Extracted data entries
§ §

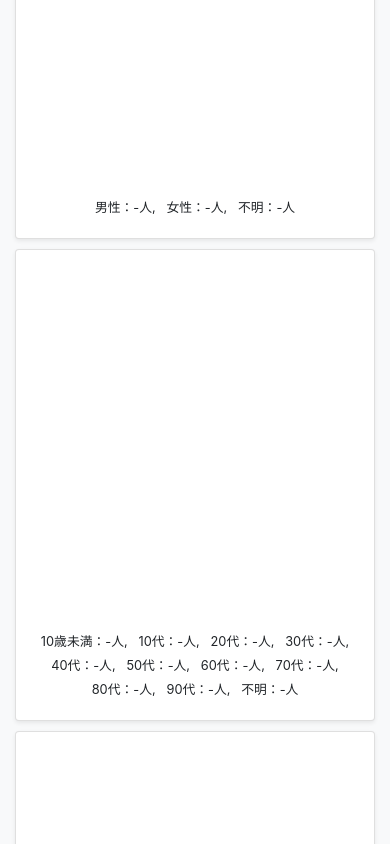
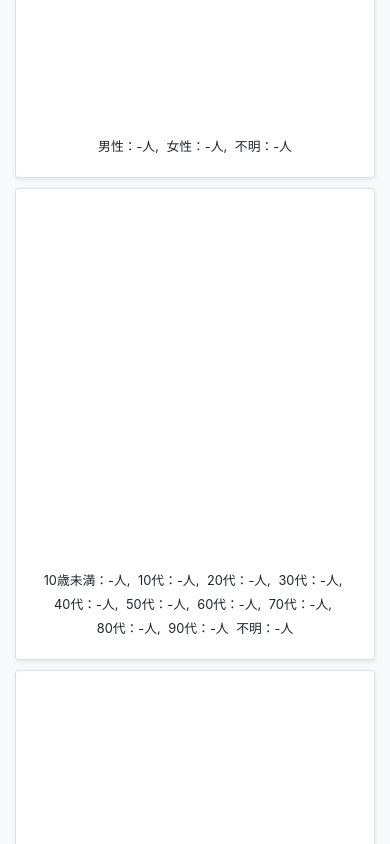
Before and after one commit to ariafloat/covid-19, a website: page public/index.html in a window 390 px wide. Shown: the part 840-1684 px from the top of the page. Drawn offline with nearby package versions, Linux system fonts and the light colour scheme.

Commit message:
Responsive support

```diff
--- a/public/css/main.css
+++ b/public/css/main.css
@@ -26,9 +26,29 @@ footer p {
   margin-bottom: .25rem;
 }
 
-.none-toppage, .none-toppage:hover{
+.none-toppage, .none-toppage:hover {
   color: #878787;
   text-decoration: none;
+}
+
+.d-ib {
+  display: inline-block;
+}
+
+@media (max-width: 360px) {
+  .header-icon {
+    width: 20px;
+    height: 20px;
+  }
+  .header-title {
+    font-size: 0.95rem;
+  }
+}
+
+@media (max-width: 460px) {
+  .title {
+    font-size: 1.8rem;
+  }
 }
 
 .chart-area-wrapper {
--- a/public/index.html
+++ b/public/index.html
@@ -43,8 +43,8 @@
       <div class="navbar navbar-dark bg-dark shadow-sm">
         <div class="container d-flex justify-content-between">
           <a href="https://covid19.ariafloat.com/" class="navbar-brand d-flex align-items-center">
-            <img src="../img/covid-19-icon.png" alt="アイコン" width="25" height="25" style="margin-right: 5px;">
-            <strong>コロナに打ち勝て！</strong>
+            <img class="header-icon" src="../img/covid-19-icon.png" alt="アイコン" width="25" height="25" style="margin-right: 5px;">
+            <span class="font-weight-bold header-title">コロナに打ち勝て！</span>
           </a>
           <button class="navbar-toggler" type="button" data-toggle="collapse" data-target="#navbarHeader" aria-controls="navbarHeader" aria-expanded="false" aria-label="Toggle navigation">
             <span class="navbar-toggler-icon"></span>
@@ -57,7 +57,7 @@
 
       <section class="jumbotron text-center">
         <div class="container">
-          <h1>コロナに打ち勝て！</h1>
+          <h1 class="title">コロナに打ち勝て！</h1>
           <p class="lead text-muted">新型コロナウイルス感染症（COVID-19）に関する以下情報をまとめます。</p>
           <ul class="text-left">
             <li><a href="#tokyo">東京都の世代別などの新型コロナウイルス陽性患者数の推移</a></li>
@@ -91,9 +91,9 @@
                 <canvas id="sexChart" height="300px"></canvas>
                 <div class="card-body">
                   <small class="card-text">
-                    男性：<span id="sexChartManCnt">-</span>人,&nbsp;&nbsp;
-                    女性：<span id="sexChartWomanCnt">-</span>人,&nbsp;&nbsp;
-                    不明：<span id="sexChartUnknownCnt">-</span>人
+                    <span class="d-ib mr-1">男性：<span id="sexChartManCnt">-</span>人,</span>
+                    <span class="d-ib mr-1">女性：<span id="sexChartWomanCnt">-</span>人,</span>
+                    <span class="d-ib">不明：<span id="sexChartUnknownCnt">-</span>人</span>
                   </small>
                 </div>
               </div>
@@ -103,17 +103,17 @@
                 <canvas id="ageChart" height="300px"></canvas>
                 <div class="card-body">
                   <small class="card-text">
-                    10歳未満：<span id="ageChartCnt1">-</span>人,&nbsp;&nbsp;
-                    10代：<span id="ageChartCnt2">-</span>人,&nbsp;&nbsp;
-                    20代：<span id="ageChartCnt3">-</span>人,&nbsp;&nbsp;
-                    30代：<span id="ageChartCnt4">-</span>人,<br>
-                    40代：<span id="ageChartCnt5">-</span>人,&nbsp;&nbsp;
-                    50代：<span id="ageChartCnt6">-</span>人,&nbsp;&nbsp;
-                    60代：<span id="ageChartCnt7">-</span>人,&nbsp;&nbsp;
-                    70代：<span id="ageChartCnt8">-</span>人,<br>
-                    80代：<span id="ageChartCnt9">-</span>人,&nbsp;&nbsp;
-                    90代：<span id="ageChartCnt10">-</span>人,&nbsp;&nbsp;
-                    不明：<span id="ageChartCnt11">-</span>人
+                    <span class="d-ib mr-1">10歳未満：<span id="ageChartCnt1">-</span>人,</span>
+                    <span class="d-ib mr-1">10代：<span id="ageChartCnt2">-</span>人,</span>
+                    <span class="d-ib mr-1">20代：<span id="ageChartCnt3">-</span>人,</span>
+                    <span class="d-ib mr-1">30代：<span id="ageChartCnt4">-</span>人,</span>
+                    <span class="d-ib mr-1">40代：<span id="ageChartCnt5">-</span>人,</span>
+                    <span class="d-ib mr-1">50代：<span id="ageChartCnt6">-</span>人,</span>
+                    <span class="d-ib mr-1">60代：<span id="ageChartCnt7">-</span>人,</span>
+                    <span class="d-ib mr-1">70代：<span id="ageChartCnt8">-</span>人,</span>
+                    <span class="d-ib mr-1">80代：<span id="ageChartCnt9">-</span>人,</span>
+                    <span class="d-ib mr-1">90代：<span id="ageChartCnt10">-</span>人</span>
+                    <span class="d-ib">不明：<span id="ageChartCnt11">-</span>人</span>
                   </small>
                 </div>
               </div>
```
Also changed, not shown: dist/css/main.css, dist/index.html, 2 other files.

§ §

# [REQUIRED WORK]
Restate every record exactly, please; do not copy the pictures.

# [COMPLETED TASK]
Before and after one commit to ariafloat/covid-19, a website: page public/index.html in a window 390 px wide. Shown: the part 840-1684 px from the top of the page. Drawn offline with nearby package versions, Linux system fonts and the light colour scheme.

Commit message:
Responsive support

```diff
--- a/public/css/main.css
+++ b/public/css/main.css
@@ -26,9 +26,29 @@ footer p {
   margin-bottom: .25rem;
 }
 
-.none-toppage, .none-toppage:hover{
+.none-toppage, .none-toppage:hover {
   color: #878787;
   text-decoration: none;
+}
+
+.d-ib {
+  display: inline-block;
+}
+
+@media (max-width: 360px) {
+  .header-icon {
+    width: 20px;
+    height: 20px;
+  }
+  .header-title {
+    font-size: 0.95rem;
+  }
+}
+
+@media (max-width: 460px) {
+  .title {
+    font-size: 1.8rem;
+  }
 }
 
 .chart-area-wrapper {
--- a/public/index.html
+++ b/public/index.html
@@ -43,8 +43,8 @@
       <div class="navbar navbar-dark bg-dark shadow-sm">
         <div class="container d-flex justify-content-between">
           <a href="https://covid19.ariafloat.com/" class="navbar-brand d-flex align-items-center">
-            <img src="../img/covid-19-icon.png" alt="アイコン" width="25" height="25" style="margin-right: 5px;">
-            <strong>コロナに打ち勝て！</strong>
+            <img class="header-icon" src="../img/covid-19-icon.png" alt="アイコン" width="25" height="25" style="margin-right: 5px;">
+            <span class="font-weight-bold header-title">コロナに打ち勝て！</span>
           </a>
           <button class="navbar-toggler" type="button" data-toggle="collapse" data-target="#navbarHeader" aria-controls="navbarHeader" aria-expanded="false" aria-label="Toggle navigation">
             <span class="navbar-toggler-icon"></span>
@@ -57,7 +57,7 @@
 
       <section class="jumbotron text-center">
         <div class="container">
-          <h1>コロナに打ち勝て！</h1>
+          <h1 class="title">コロナに打ち勝て！</h1>
           <p class="lead text-muted">新型コロナウイルス感染症（COVID-19）に関する以下情報をまとめます。</p>
           <ul class="text-left">
             <li><a href="#tokyo">東京都の世代別などの新型コロナウイルス陽性患者数の推移</a></li>
@@ -91,9 +91,9 @@
                 <canvas id="sexChart" height="300px"></canvas>
                 <div class="card-body">
                   <small class="card-text">
-                    男性：<span id="sexChartManCnt">-</span>人,&nbsp;&nbsp;
-                    女性：<span id="sexChartWomanCnt">-</span>人,&nbsp;&nbsp;
-                    不明：<span id="sexChartUnknownCnt">-</span>人
+                    <span class="d-ib mr-1">男性：<span id="sexChartManCnt">-</span>人,</span>
+                    <span class="d-ib mr-1">女性：<span id="sexChartWomanCnt">-</span>人,</span>
+                    <span class="d-ib">不明：<span id="sexChartUnknownCnt">-</span>人</span>
                   </small>
                 </div>
               </div>
@@ -103,17 +103,17 @@
                 <canvas id="ageChart" height="300px"></canvas>
                 <div class="card-body">
                   <small class="card-text">
-                    10歳未満：<span id="ageChartCnt1">-</span>人,&nbsp;&nbsp;
-                    10代：<span id="ageChartCnt2">-</span>人,&nbsp;&nbsp;
-                    20代：<span id="ageChartCnt3">-</span>人,&nbsp;&nbsp;
-                    30代：<span id="ageChartCnt4">-</span>人,<br>
-                    40代：<span id="ageChartCnt5">-</span>人,&nbsp;&nbsp;
-                    50代：<span id="ageChartCnt6">-</span>人,&nbsp;&nbsp;
-                    60代：<span id="ageChartCnt7">-</span>人,&nbsp;&nbsp;
-                    70代：<span id="ageChartCnt8">-</span>人,<br>
-                    80代：<span id="ageChartCnt9">-</span>人,&nbsp;&nbsp;
-                    90代：<span id="ageChartCnt10">-</span>人,&nbsp;&nbsp;
-                    不明：<span id="ageChartCnt11">-</span>人
+                    <span class="d-ib mr-1">10歳未満：<span id="ageChartCnt1">-</span>人,</span>
+                    <span class="d-ib mr-1">10代：<span id="ageChartCnt2">-</span>人,</span>
+                    <span class="d-ib mr-1">20代：<span id="ageChartCnt3">-</span>人,</span>
+                    <span class="d-ib mr-1">30代：<span id="ageChartCnt4">-</span>人,</span>
+                    <span class="d-ib mr-1">40代：<span id="ageChartCnt5">-</span>人,</span>
+                    <span class="d-ib mr-1">50代：<span id="ageChartCnt6">-</span>人,</span>
+                    <span class="d-ib mr-1">60代：<span id="ageChartCnt7">-</span>人,</span>
+                    <span class="d-ib mr-1">70代：<span id="ageChartCnt8">-</span>人,</span>
+                    <span class="d-ib mr-1">80代：<span id="ageChartCnt9">-</span>人,</span>
+                    <span class="d-ib mr-1">90代：<span id="ageChartCnt10">-</span>人</span>
+                    <span class="d-ib">不明：<span id="ageChartCnt11">-</span>人</span>
                   </small>
                 </div>
               </div>
```
Also changed, not shown: dist/css/main.css, dist/index.html, 2 other files.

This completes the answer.